Adopting or even consolidating your tech stack will allow you to build content hubs that are centralized, up-to-date, and can only be accessed by your MSL teams. Unified content platforms also ensure medical teams will know where to get the information they need quickly, reducing the risk of using inaccurate (non-compliant) information.

Continuously Learn in the Flow of Work
Digital upskilling can happen in the flow of work with the right platform and approach. Many commercial teams have found success with it, equipping their Reps with virtual tools for training and coaching, so why are the medical teams not given the same opportunity?

In the survey of MSLs in 2018, “an additional survey identified that nearly six out of 10 MSL managers did not receive any upskilling to support their transition into an?MSL management role.”

Given the pressure of stakeholder engagement and the limited number of MSLs, it is no surprise that time for training in the office would be scarce. Still, with a new generation of decision-makers well-versed in the virtual landscape, digital upskilling is more critical than ever.

Essential skills that require ongoing training and growth for MSLs include:

  • Relationship management and effective speaking and presentation skills.
  • Collecting data and locating and analyzing customer preferences.
  • Development through self-coaching, including emotional intelligence, conflict management, and cross-functional collaboration.

We need to consider that having more business skills will allow MSLs to capture the right insights and data required to give their customers personalized content, which in turn, facilitates ongoing engagement.

In an article in The Journal of mHealth, Dr. Enrique Grande, head of oncology at the MD Anderson Cancer Center Madrid, said, “I can’t afford to see all MSLsevery month. Proactive MSLs that send articles and [clinical] resources are extremely useful to me. They are saving me time and making my life a little bit easier. Let’s save time and money. Just send me the email.”

It is a safe bet that this doctor is not alone in his conviction. Therefore, MSLs must be versed in communicating virtually and have the skills to capture the right data insights from such interactions. These skills will allow them and their pharmaceutical companies to personalize the information, leading to better customer engagement.

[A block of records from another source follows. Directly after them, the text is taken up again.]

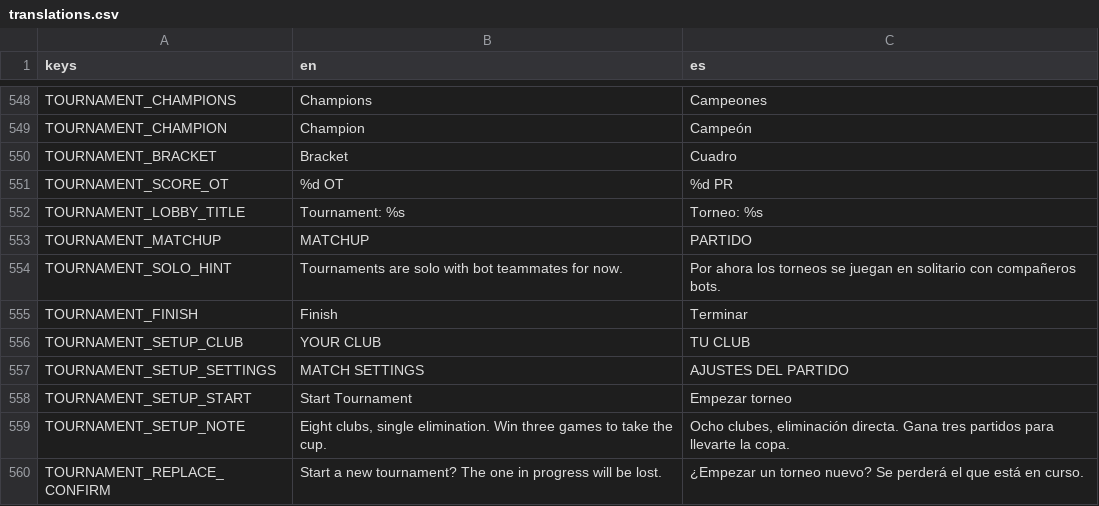
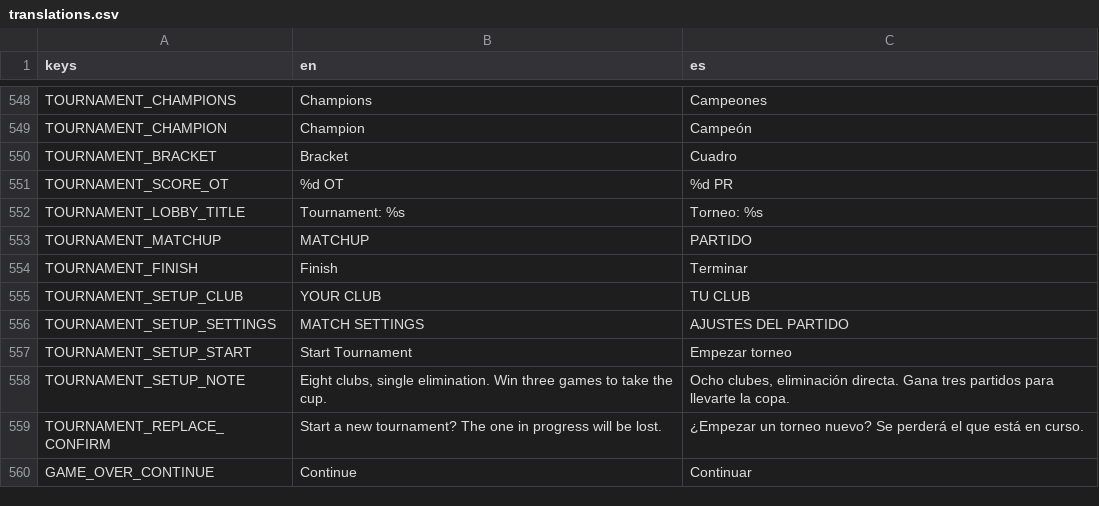
Before and after one commit to Melon-Collie/mitts, a CSV file: locale/translations.csv, drawn as a sheet; only a part is shown, gaps mark what is left out; the shorter side is filled out with more unchanged rows.

```diff
--- a/locale/translations.csv
+++ b/locale/translations.csv
@@ -553,3 +553,2 @@ TOURNAMENT_LOBBY_TITLE,Tournament: %s,Torneo: %s
 TOURNAMENT_MATCHUP,MATCHUP,PARTIDO
-TOURNAMENT_SOLO_HINT,Tournaments are solo with bot teammates for now.,Por ahora los torneos se juegan en solitario con compañeros bots.
 TOURNAMENT_FINISH,Finish,Terminar
```
Also changed, not shown: 18 other files.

There are several advantages associated with always-on digital training, such as:

  • Equipping MSLs with expertise and the most up-to-date knowledge in the therapeutic field, disease, and patient care.
  • Mastery in participating in virtual advisory boards, patient and HCP meetings, and online communication.
  • Training based on individual knowledge and skill level offers a personalized learning journey.

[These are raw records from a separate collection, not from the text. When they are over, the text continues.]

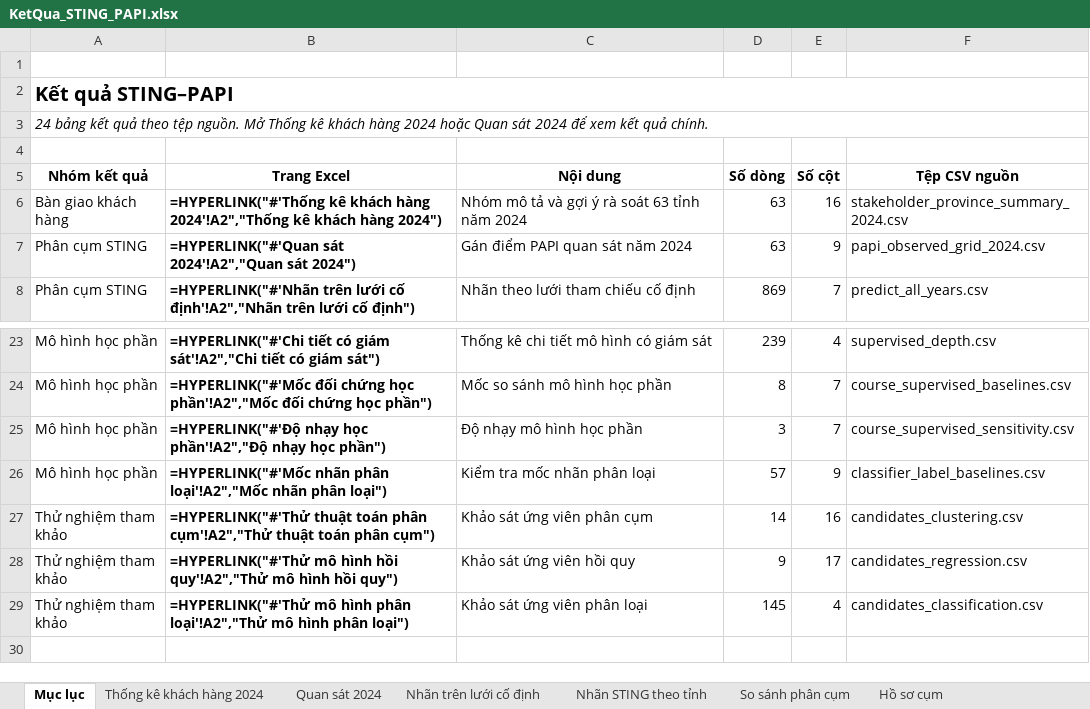
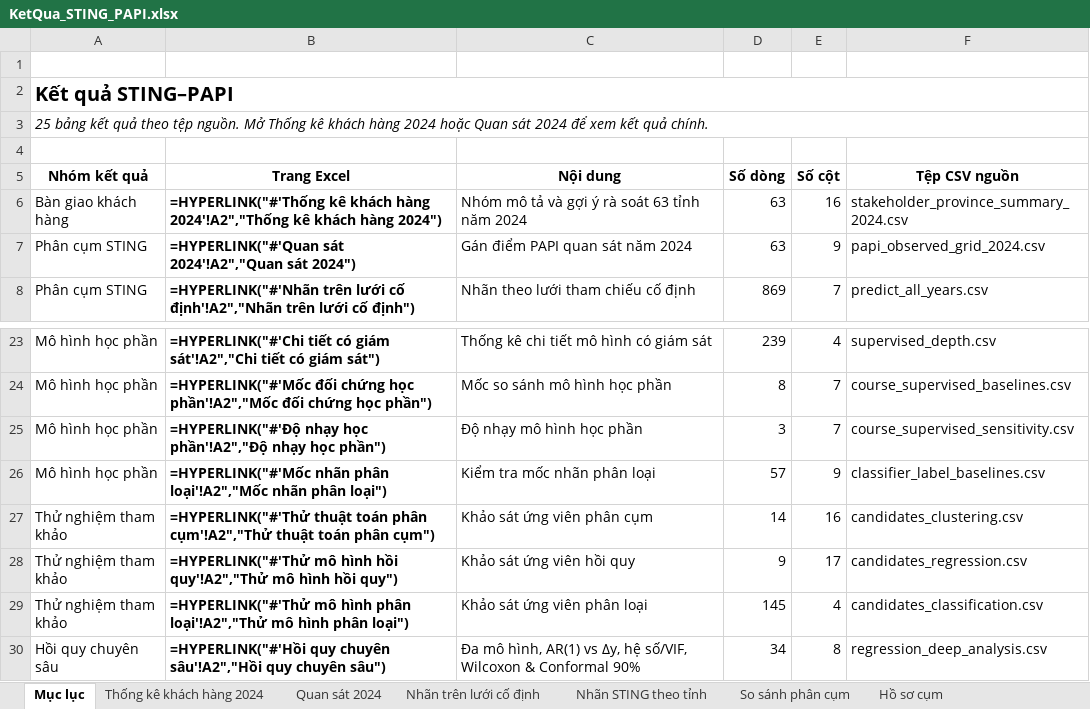
Before and after one commit to JasonTM17/Grid_Based_Sociology, an Excel workbook: results/KetQua_STING_PAPI.xlsx, sheet Mục lục, drawn as a sheet; only a part is shown, gaps mark what is left out; values as stored, in another font and other column widths than the file's, no borders; formulas without a stored value are shown as written; table styles not drawn; the diff names each change by its address in the sheet, - before the commit and + after, or states it on an @@ line.

Commit message:
feat: add 17-model regression benchmark, AR(1) vs delta decomposition, VIF, and conformal intervals

```diff
--- a/results/KetQua_STING_PAPI.xlsx (sheet Mục lục)
+++ b/results/KetQua_STING_PAPI.xlsx (sheet Mục lục)
-A3 (Nhóm kết quả): 24 bảng kết…
+A3 (Nhóm kết quả): 25 bảng kết…
+row 30: Hồi quy chuyên sâu | =HYPERLINK("#'Hồi quy chuyên sâu'!A2","Hồi quy chuyên sâu") | Đa mô hình, AR(1) vs Δy, hệ số/VIF, Wilcoxon & Conformal 90% | 34 | 8 | regression_deep_analysis.csv
```
Also changed, not shown: other sheet tabs, submissions/Nhom15_STING_PAPI/results/KetQua_STING_PAPI.xlsx, 38 other files.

With the move to a hybrid environment, it is critical to ensure your MSLs are equipped to operate and be effective in a virtual setting, and also able to learn in the flow of work.

As the value of MSLs increases for life sciences companies and stakeholders, the need to ensure they are trained and supported to be successful also increases. There is now a critical need for training in information management to eliminate compliance issues and track the data needed to understand HCPs and patients.

With limited time with key stakeholders and virtual engagements on the rise, the information MSLs need to communicate must be at their fingertips. Life sciences companies must provide their customers and stakeholders with the right information at the right time, in a personalized manner.

A truly omnichannel learning strategy will only succeed if medical teams are empowered in the same way as their commercial counterparts are. This means taking a hard look at the content and resources that are being provided to the MSLs, and the way MSLs must access it. If either is complicated or labor-intensive, the current gaps in MSL training will persist.

With the right content and platform, MSLs will evolve in their roles, and the benefits from data and increased stakeholder engagement will be worth the early investment and growing pains.

Kristina Belyea is the Director of Content Marketing at ACTO.
Email Kristina at [email protected]